Summary: Description of a Christian father
Matthew 5:48, “Be perfect, therefore, as your heavenly Father is perfect.”
Video Clip—“The Perfects” from SERMON SPICE
(This video, filmed in black and white, is an over the top parody of an atypical family named the “Perfects” who are perfect in every way. It is set on a Sunday morning and shows how they treat each other with over emotive love and courtesy eating breakfast, riding in the car and getting to church 20 minutes early. They also park their car a distance from the church and “think happy thoughts” to get a mud stain out of the little girls dress. She proclaims her father, “the wisest man I know.”)
I want to ask each of you to pull out your NIV, New KJV and New RSV Bibles in case I read from each of them this morning.
The video we have just seen is over the top! It demonstrates what we sometimes think everyone else’s life is like and what is the expectation of a Christian family.
The Bible has hundreds of references to Christian parenting and numerous examples of fathers, good and bad, that can give us insight to the heart and intention of God’s precepts for parenting. But it is impossible to ignore the admonition of Jesus when He says, “Be perfect, therefore, as your Heavenly Father is perfect.” Let’s look at Matthew 5:48 to gain a firm understanding of what Jesus meant.

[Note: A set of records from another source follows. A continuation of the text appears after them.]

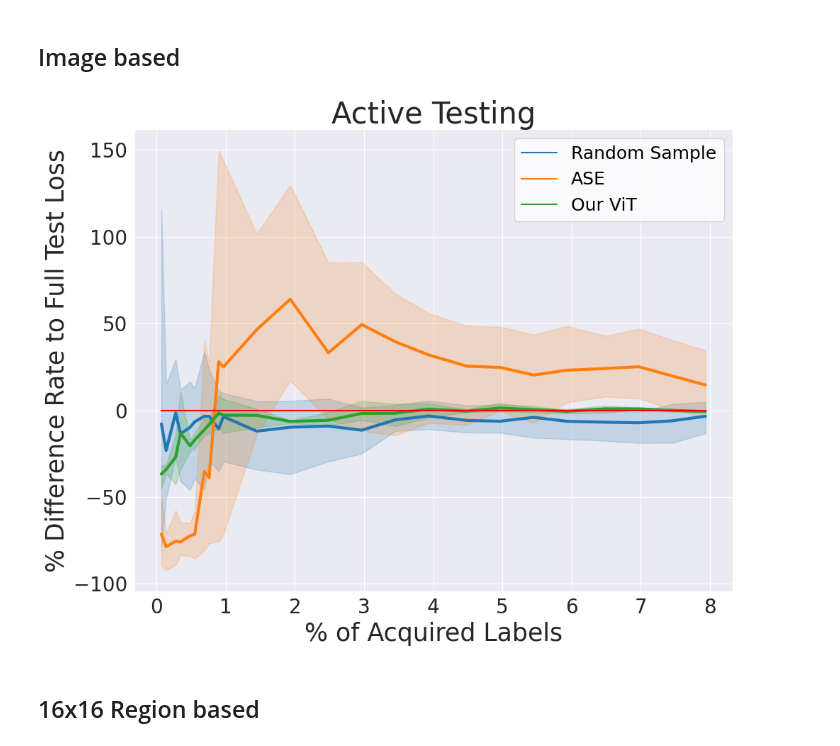
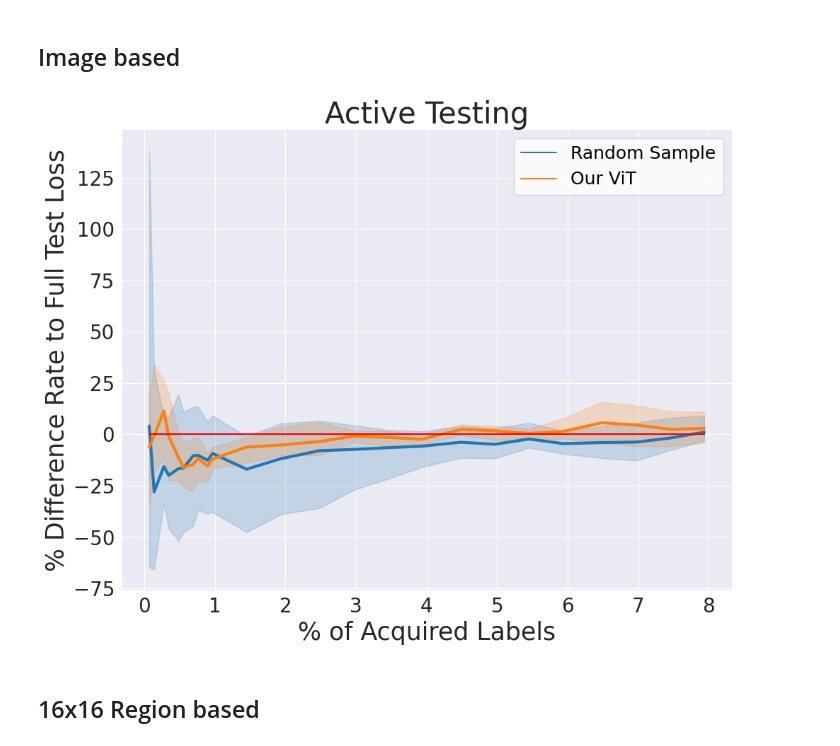
Before and after one commit to susanbao/pytorch-segmentation, a Jupyter notebook: active_testing_figure_simple.ipynb, the cells around one changed output. Saved outputs shown, nothing was run; the diff lists cells and outputs as text; code cells hidden in the pictures.

Commit message:
train different model

```diff
--- a/active_testing_figure_simple.ipynb
+++ b/active_testing_figure_simple.ipynb
@@ -143,20 +143,21 @@ def read_baseline_data(data_path):
 # %% [markdown]
 ## Image based
 # %%
-model_dataset = "PSPNet_VOC"
+# PSPNet_VOC, UNet_COCO10k, UNet_VOC
+model_dataset = "UNet_VOC"
 base_path = f"./pro_data/{model_dataset}/val/"
 sample_size_threshold = np_read(base_path + "image_true_losses.npy").shape[0]
 method_dict = {"random sample": "Random Sample", "ViT": "Our ViT", "temp":"temp",
                "MLP": "MLP", "ordinal": "ordinal", "ViT-region": "ViT-region", "ASE": "ASE"}
 result_json_path = f"./results/{model_dataset}/image_based_active_testing/"
 true_loss_estimation_path = result_json_path + "None.json"
 test_whole_data = read_baseline_data(true_loss_estimation_path)
 results = add_entries(result_json_path + "random_sample_3_runs.json")
-results =  results.append(add_entries(result_json_path + "ase_runs.json"),ignore_index=True)
-results =  results.append(add_entries(result_json_path + "ViT_output_train_ordinal_runs.json"),ignore_index=True)
+# results =  results.append(add_entries(result_json_path + "ase_runs.json"),ignore_index=True)
+results =  results.append(add_entries(result_json_path + "ViT_output_train_ordinal_runs_40000.json"),ignore_index=True)
 plot_all_diff_precentage_figure(results, test_whole_data, sample_size_threshold, "loss", x_label_name = "% of Acquired Labels")
 # %% [output]
-[figure, old version]
+[figure, new version]
 # %% [markdown]
 ## 16x16 Region based
 # %%
```
Also changed, not shown: parts of 1 cell of this notebook, 19 other files.
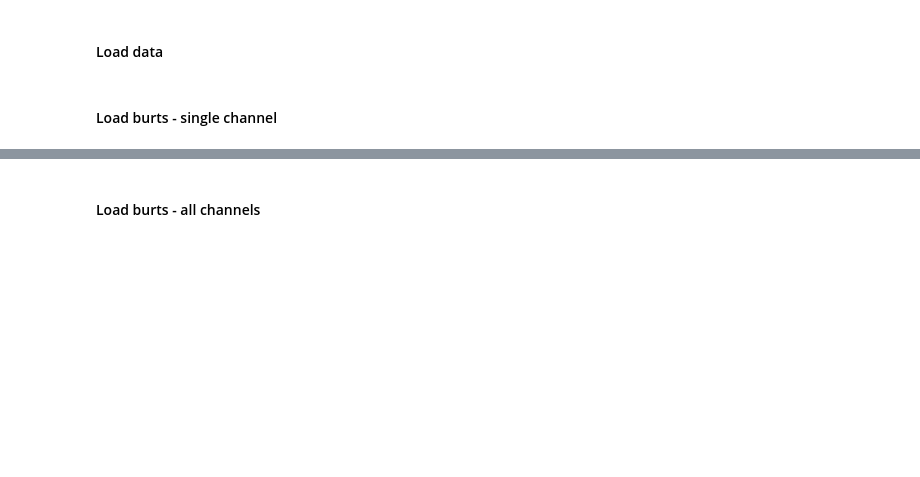
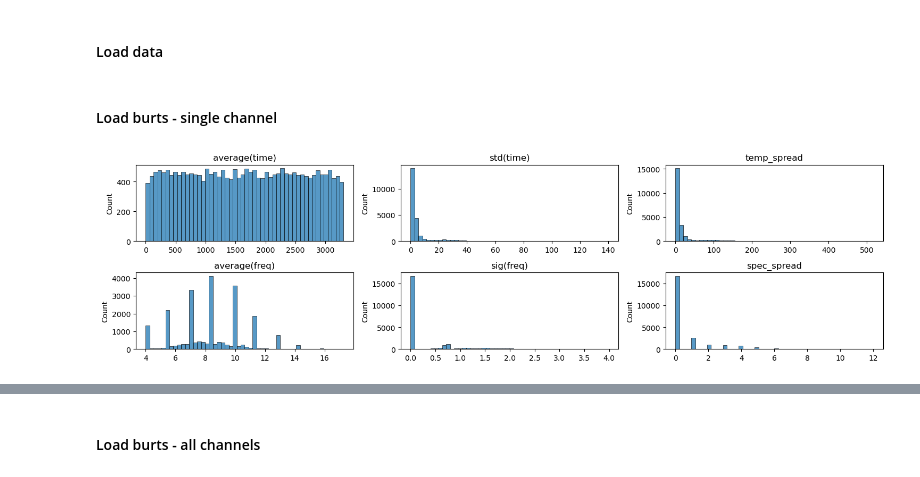
Before and after one commit to ViniciusLima94/vanderbilt, a Jupyter notebook: notebooks/5_Burst_Stats.ipynb, the cells around one changed output, grey strips where cells are left out. Cells and saved outputs as stored; diff of their text form; code cells hidden in the pictures; blank space fills up the shorter version.

```diff
--- a/notebooks/5_Burst_Stats.ipynb
+++ b/notebooks/5_Burst_Stats.ipynb
@@ -33,7 +33,7 @@ from VUDA.emd import emd_vec
 from VUDA.io.loadbinary import LoadBinary
 # %%
 # Global flag to set a specific platform, must be used at startup.
-jax.config.update("jax_platform_name", "cpu")
+#jax.config.update("jax_platform_name", "cpu")
 # %% [markdown]
 #### Functions
 # %%
@@ -300,0 +343,14 @@ def get_average_spread_blocks(
+# %%
+plt.figure(figsize=(15, 6))
+for i, key in enumerate(features_names):
+    data = features[key]
+    if data.ndim == 3:
+        data = np.diff(features[key], axis=2).squeeze()
+    data = data.flatten()
+    data = data[~np.isnan(data)]
+    plt.subplot(3, 3, i + 1)
+    sns.histplot(data=data, bins=50)
+    plt.title(key)
+plt.tight_layout()
+# %% [output]
+[figure, added]
```
Also changed, not shown: parts of 17 cells of this notebook, 3 other files.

Jesus is in the midst of His great teaching we call the “Sermon on the Mount”. The entire sermon focuses on one basic theme: holy intention leading to holy action. In this context Jesus admonishes His listeners not to flawless living but rather to seek to have the heart and mind of God that will impact attitudes and actions. Earlier in His message He stated, “Blessed are those who hunger and thirst for righteousness, for they will be filled.” (5:8). The Apostle Paul reinforced this train of thought when he wrote in Philippians, “Not that I have already obtained all this, or have already been made perfect, but I press on to take hold of that for which Christ Jesus took hold of me. 13 Brothers, I do not consider myself yet to have taken hold of it. But one thing I do: Forgetting what is behind and straining toward what is ahead, 14 I press on toward the goal to win the prize for which God has called me heavenward in Christ Jesus. PHP 3:15 All of us who are mature should take such a view of things. And if on some point you think differently, that too God will make clear to you. 16 Only let us live up to what we have already attained.
Jesus’ command to be perfect intends to guide the hearer into seeking the completeness found in the way of God until the day they die. This side of heaven we will not possess the flawless character of a flawless God but we can incrementally possess more of His character as our intentions are set upon Him and guided and empowered by the Holy Spirit.
Ninety per cent of dads say becoming a father made them want to be a better person and role model for their kids, and 75% feel a weight of responsibility now that they didn’t before. Two-thirds say they’re less judgmental of other dads, and 42% say they live with constant worry about their kids’ safety. Asked which of four challenges most concerns them, they chose: steering kids clear of alcohol and drugs (38%); protecting kids from sex and violence in media (28%); and supporting a family in a bad economy (28%). Losing the title of family breadwinner hardly even scored (6%). -- FAMILY CIRCLE, June 10, 2003, p. 83.
So what does a “perfect” Christian father look like? Paul writes in 1 Thessalonians 2:11-12,
11 For you know that we dealt with each of you as a father deals with his own children, 12 encouraging, comforting and urging you to live lives worthy of God, who calls you into his kingdom and glory.
The Christian father concentrates on three things:
1. Encourages (Genesis 37:1-4)
a. Jacob encouraged his son Joseph but in his inequity towards the others he alienated his other sons from himself and Joseph from his brothers. Ephesians 6:4 states, “Fathers, do not exasperate your children; instead, bring them up in the training and instruction of the Lord.”
b. Encouragement must be given to each child in the way that is significant to that child.
• In southern Africa, The Bebemba tribe has a fascinating procedure for combating feelings of rejection. Each person in the tribe who acts irresponsibly or unjustly is taken alone to the center of the village. Everyone in the village stops work and gathers in a large circle around the accused. In turn, each person in the tribe--regardless of age--speaks to the individual, recounting aloud the good things he has done in his lifetime. All the positive incidents in the person’s life, plus his good attributes, strengths, and kindnesses, are recalled with accurate detail. Not one word about his irresponsible or antisocial behavior is shared.